All scans (n = 15) were acquired with a CTI Concorde rodent R4 microPET system (Siemens Medical Solutions). Rodents under general anesthesia (4% isoflurane during induction, followed by 1–2% isoflurane through a nose cone) were placed on a pre-warmed stereotaxic head holder and positioned in the center of the scanner’s field of view. Vital signs (temperature, heart rate, and blood pressure) were monitored throughout the procedure (BIOPAC physiological monitoring). Each PET session consisted of a brief 5 min transmission followed by a 60 min emission scan. The transmission scan was obtained using a rotating [57Co] point source. Emission scans were initiated immediately after the transmission scan with a bolus injection of 0.2 mL of [18F]FEOBV radiotracer in the tail vein of the rat. Transmission and emission scans were obtained using list mode acquisition. After the procedure, animals were placed under a heating light and closely monitored until full recovery.
T2-weighted structural MR images were also obtained in vivo for one rat using a 7T Bruker Pharmascan 70/16 US dedicated pre-clinical MRI system (Bruker, Billerica, MA, United States). The Pharmascan is equipped with an Avance II radiofrequency (RF) amplifier architecture. T2-weighed axial images were specifically acquired using a Turbo-Rapid Acquisition with Refocused Echoes (Turbo-RARE) sequence with 26 slices of 1 mm thickness and an in-plane resolution of 150 μm. Other MRI scan parameters were: TE = 30 ms, TR = 3 s, and a RARE factor of eight.
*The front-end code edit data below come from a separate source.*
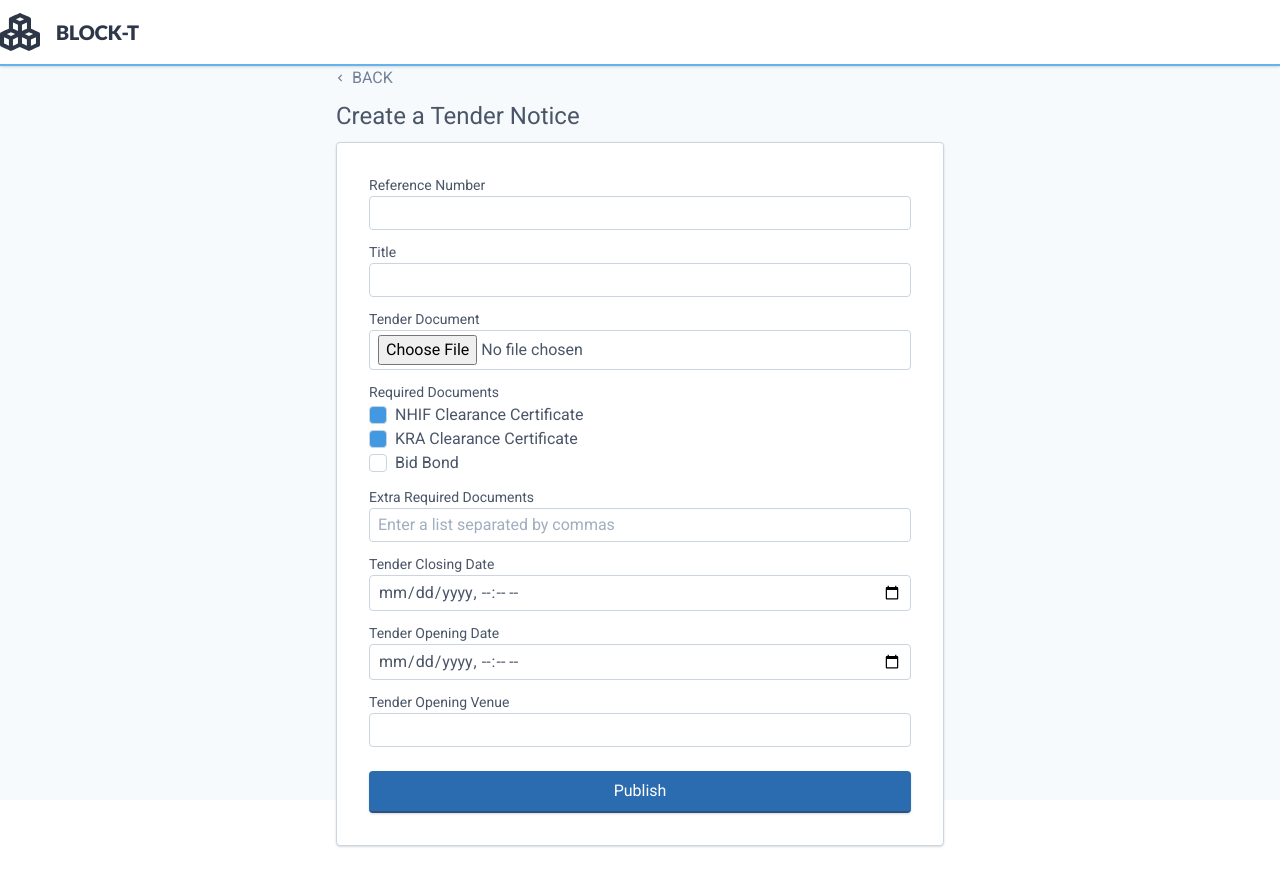
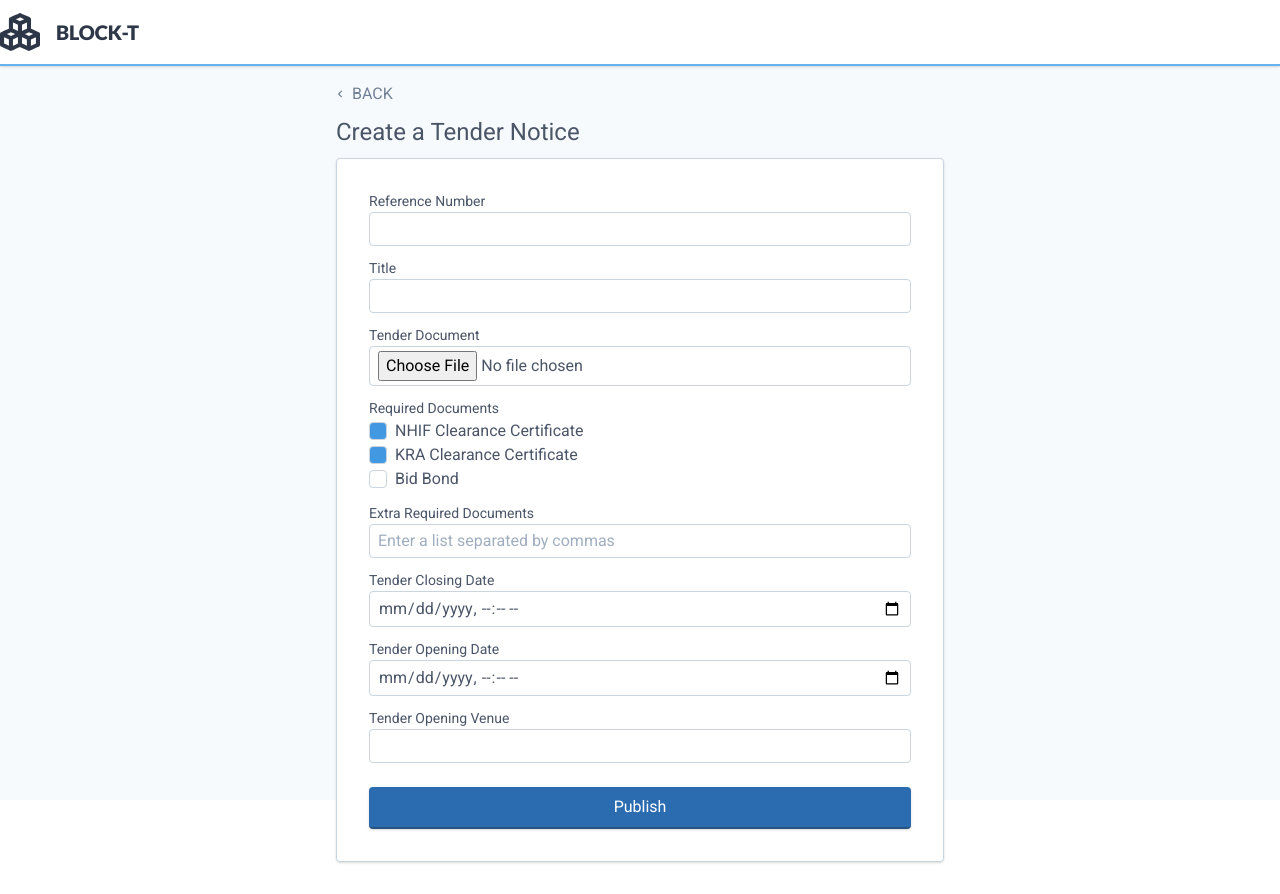
Before and after one commit to MarkNjunge/blockchain-tendering-frontend, a Nuxt app: page /organization/notices/create in a window 1280 px wide. Built offline with nearby package versions, Linux system fonts and the light colour scheme.

Commit message:
Fix create tender notice top margin

```diff
--- a/pages/organization/notices/create.vue
+++ b/pages/organization/notices/create.vue
@@ -1,6 +1,6 @@
 <template>
   <div class="container mx-auto px-4 xl:w-1/2 md:w-4/5">
-    <nuxt-link to="/organization" class="up-navigation">
+    <nuxt-link to="/organization" class="mt-4 up-navigation">
       <!-- M1 -->
       <svg viewBox="0 0 320 512" class="up-navigation-icon">
         <path
```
A 640 mm quadrature volume transceiver RF coil was used for rat brain imaging.
Imaging Processing and Analysis
MicroPET images were histogrammed into 27 sequential time frames of increasing duration (8 × 30 s, 6 × 1 min, 5 × 2 min, 8 × 5 min) over 60 min. Images were reconstructed using a maximum a posteriori (MAP) algorithm, normalized and corrected for scatter, dead time and decay. The MINC software toolbox was used to perform all image analyses1. Time-averaged tissue-radioactivity images were manually co-registered to the structural MR image using a seven degrees of freedom registration matrix (rigid body transformation plus one scaling constant) (Rubins et al., 2003). The microPET image outcome measure was non-displaceable binding potential (BPND). BPND was calculated using a simplified reference-tissue method (SRTM) for reversible ligands at the voxel level (Gunn et al., 1997), The cerebellar cortex served as a reference region due to its negligible amounts of cholinergic markers (Schäfer et al., 1994). The resulting images were convolved using a Gaussian kernel (FWHM = 1.2 mm).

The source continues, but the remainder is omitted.